**AIM OF THE EXERCISE:** Give the records again in full, exactly as they appear, but without the pictures.

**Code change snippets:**
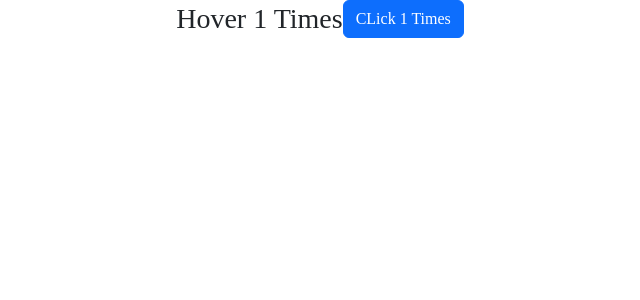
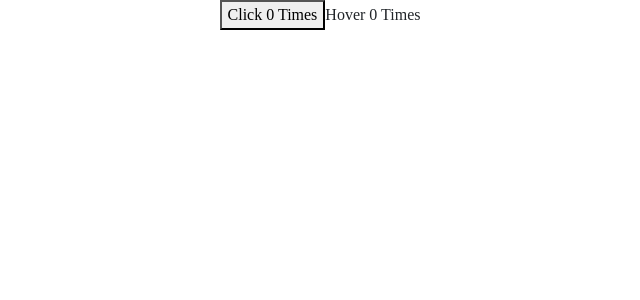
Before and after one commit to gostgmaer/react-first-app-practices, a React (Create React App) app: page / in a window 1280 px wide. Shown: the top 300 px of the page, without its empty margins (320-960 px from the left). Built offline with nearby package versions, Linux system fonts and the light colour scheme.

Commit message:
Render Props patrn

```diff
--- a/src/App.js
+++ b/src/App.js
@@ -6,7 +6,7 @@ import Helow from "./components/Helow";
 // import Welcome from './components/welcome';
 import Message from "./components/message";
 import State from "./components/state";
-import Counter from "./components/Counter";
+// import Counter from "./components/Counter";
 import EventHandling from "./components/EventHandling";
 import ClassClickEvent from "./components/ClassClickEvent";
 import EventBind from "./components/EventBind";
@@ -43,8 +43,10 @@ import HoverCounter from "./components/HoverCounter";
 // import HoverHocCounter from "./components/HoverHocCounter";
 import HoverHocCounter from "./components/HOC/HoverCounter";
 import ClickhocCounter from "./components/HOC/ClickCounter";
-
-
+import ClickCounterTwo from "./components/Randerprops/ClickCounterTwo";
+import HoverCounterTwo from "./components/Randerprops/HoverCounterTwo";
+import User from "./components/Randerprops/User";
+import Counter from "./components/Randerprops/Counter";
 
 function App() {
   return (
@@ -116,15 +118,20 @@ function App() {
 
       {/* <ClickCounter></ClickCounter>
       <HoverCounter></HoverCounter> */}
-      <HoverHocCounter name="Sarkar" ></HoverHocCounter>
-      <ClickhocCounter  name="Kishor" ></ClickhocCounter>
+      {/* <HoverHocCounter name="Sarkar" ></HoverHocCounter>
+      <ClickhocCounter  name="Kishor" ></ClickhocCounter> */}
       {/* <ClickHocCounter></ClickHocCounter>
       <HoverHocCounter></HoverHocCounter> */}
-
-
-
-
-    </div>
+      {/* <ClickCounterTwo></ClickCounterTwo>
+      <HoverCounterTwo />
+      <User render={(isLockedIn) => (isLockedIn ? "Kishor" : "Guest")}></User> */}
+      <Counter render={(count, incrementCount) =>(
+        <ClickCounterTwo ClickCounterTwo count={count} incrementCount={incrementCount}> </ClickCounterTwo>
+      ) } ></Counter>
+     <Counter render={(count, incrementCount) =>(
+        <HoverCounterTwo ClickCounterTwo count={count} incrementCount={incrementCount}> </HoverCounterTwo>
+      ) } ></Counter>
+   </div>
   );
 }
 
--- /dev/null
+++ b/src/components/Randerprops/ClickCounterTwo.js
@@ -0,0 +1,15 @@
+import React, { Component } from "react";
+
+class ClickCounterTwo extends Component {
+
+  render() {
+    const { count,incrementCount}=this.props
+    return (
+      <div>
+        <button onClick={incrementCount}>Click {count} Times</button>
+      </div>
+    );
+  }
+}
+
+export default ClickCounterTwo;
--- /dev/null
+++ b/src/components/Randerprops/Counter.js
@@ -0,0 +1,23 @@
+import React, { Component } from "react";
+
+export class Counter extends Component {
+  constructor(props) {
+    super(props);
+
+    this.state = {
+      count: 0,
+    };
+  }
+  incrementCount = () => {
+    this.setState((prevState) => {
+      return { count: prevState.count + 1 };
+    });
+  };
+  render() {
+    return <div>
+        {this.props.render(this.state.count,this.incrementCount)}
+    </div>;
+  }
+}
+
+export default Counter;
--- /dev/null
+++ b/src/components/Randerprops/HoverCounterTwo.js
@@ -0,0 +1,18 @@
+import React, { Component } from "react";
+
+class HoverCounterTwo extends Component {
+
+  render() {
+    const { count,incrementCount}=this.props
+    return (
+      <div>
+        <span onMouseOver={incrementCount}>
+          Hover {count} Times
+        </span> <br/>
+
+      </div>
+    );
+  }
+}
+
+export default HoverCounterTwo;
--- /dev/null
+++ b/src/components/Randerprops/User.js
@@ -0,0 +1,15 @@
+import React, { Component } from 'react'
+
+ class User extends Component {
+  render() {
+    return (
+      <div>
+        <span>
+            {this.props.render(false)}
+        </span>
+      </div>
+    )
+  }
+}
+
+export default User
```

**ANSWER BOX:**
Before and after one commit to gostgmaer/react-first-app-practices, a React (Create React App) app: page / in a window 1280 px wide. Shown: the top 300 px of the page, without its empty margins (320-960 px from the left). Built offline with nearby package versions, Linux system fonts and the light colour scheme.

Commit message:
Render Props patrn

```diff
--- a/src/App.js
+++ b/src/App.js
@@ -6,7 +6,7 @@ import Helow from "./components/Helow";
 // import Welcome from './components/welcome';
 import Message from "./components/message";
 import State from "./components/state";
-import Counter from "./components/Counter";
+// import Counter from "./components/Counter";
 import EventHandling from "./components/EventHandling";
 import ClassClickEvent from "./components/ClassClickEvent";
 import EventBind from "./components/EventBind";
@@ -43,8 +43,10 @@ import HoverCounter from "./components/HoverCounter";
 // import HoverHocCounter from "./components/HoverHocCounter";
 import HoverHocCounter from "./components/HOC/HoverCounter";
 import ClickhocCounter from "./components/HOC/ClickCounter";
-
-
+import ClickCounterTwo from "./components/Randerprops/ClickCounterTwo";
+import HoverCounterTwo from "./components/Randerprops/HoverCounterTwo";
+import User from "./components/Randerprops/User";
+import Counter from "./components/Randerprops/Counter";
 
 function App() {
   return (
@@ -116,15 +118,20 @@ function App() {
 
       {/* <ClickCounter></ClickCounter>
       <HoverCounter></HoverCounter> */}
-      <HoverHocCounter name="Sarkar" ></HoverHocCounter>
-      <ClickhocCounter  name="Kishor" ></ClickhocCounter>
+      {/* <HoverHocCounter name="Sarkar" ></HoverHocCounter>
+      <ClickhocCounter  name="Kishor" ></ClickhocCounter> */}
       {/* <ClickHocCounter></ClickHocCounter>
       <HoverHocCounter></HoverHocCounter> */}
-
-
-
-
-    </div>
+      {/* <ClickCounterTwo></ClickCounterTwo>
+      <HoverCounterTwo />
+      <User render={(isLockedIn) => (isLockedIn ? "Kishor" : "Guest")}></User> */}
+      <Counter render={(count, incrementCount) =>(
+        <ClickCounterTwo ClickCounterTwo count={count} incrementCount={incrementCount}> </ClickCounterTwo>
+      ) } ></Counter>
+     <Counter render={(count, incrementCount) =>(
+        <HoverCounterTwo ClickCounterTwo count={count} incrementCount={incrementCount}> </HoverCounterTwo>
+      ) } ></Counter>
+   </div>
   );
 }
 
--- /dev/null
+++ b/src/components/Randerprops/ClickCounterTwo.js
@@ -0,0 +1,15 @@
+import React, { Component } from "react";
+
+class ClickCounterTwo extends Component {
+
+  render() {
+    const { count,incrementCount}=this.props
+    return (
+      <div>
+        <button onClick={incrementCount}>Click {count} Times</button>
+      </div>
+    );
+  }
+}
+
+export default ClickCounterTwo;
--- /dev/null
+++ b/src/components/Randerprops/Counter.js
@@ -0,0 +1,23 @@
+import React, { Component } from "react";
+
+export class Counter extends Component {
+  constructor(props) {
+    super(props);
+
+    this.state = {
+      count: 0,
+    };
+  }
+  incrementCount = () => {
+    this.setState((prevState) => {
+      return { count: prevState.count + 1 };
+    });
+  };
+  render() {
+    return <div>
+        {this.props.render(this.state.count,this.incrementCount)}
+    </div>;
+  }
+}
+
+export default Counter;
--- /dev/null
+++ b/src/components/Randerprops/HoverCounterTwo.js
@@ -0,0 +1,18 @@
+import React, { Component } from "react";
+
+class HoverCounterTwo extends Component {
+
+  render() {
+    const { count,incrementCount}=this.props
+    return (
+      <div>
+        <span onMouseOver={incrementCount}>
+          Hover {count} Times
+        </span> <br/>
+
+      </div>
+    );
+  }
+}
+
+export default HoverCounterTwo;
--- /dev/null
+++ b/src/components/Randerprops/User.js
@@ -0,0 +1,15 @@
+import React, { Component } from 'react'
+
+ class User extends Component {
+  render() {
+    return (
+      <div>
+        <span>
+            {this.props.render(false)}
+        </span>
+      </div>
+    )
+  }
+}
+
+export default User
```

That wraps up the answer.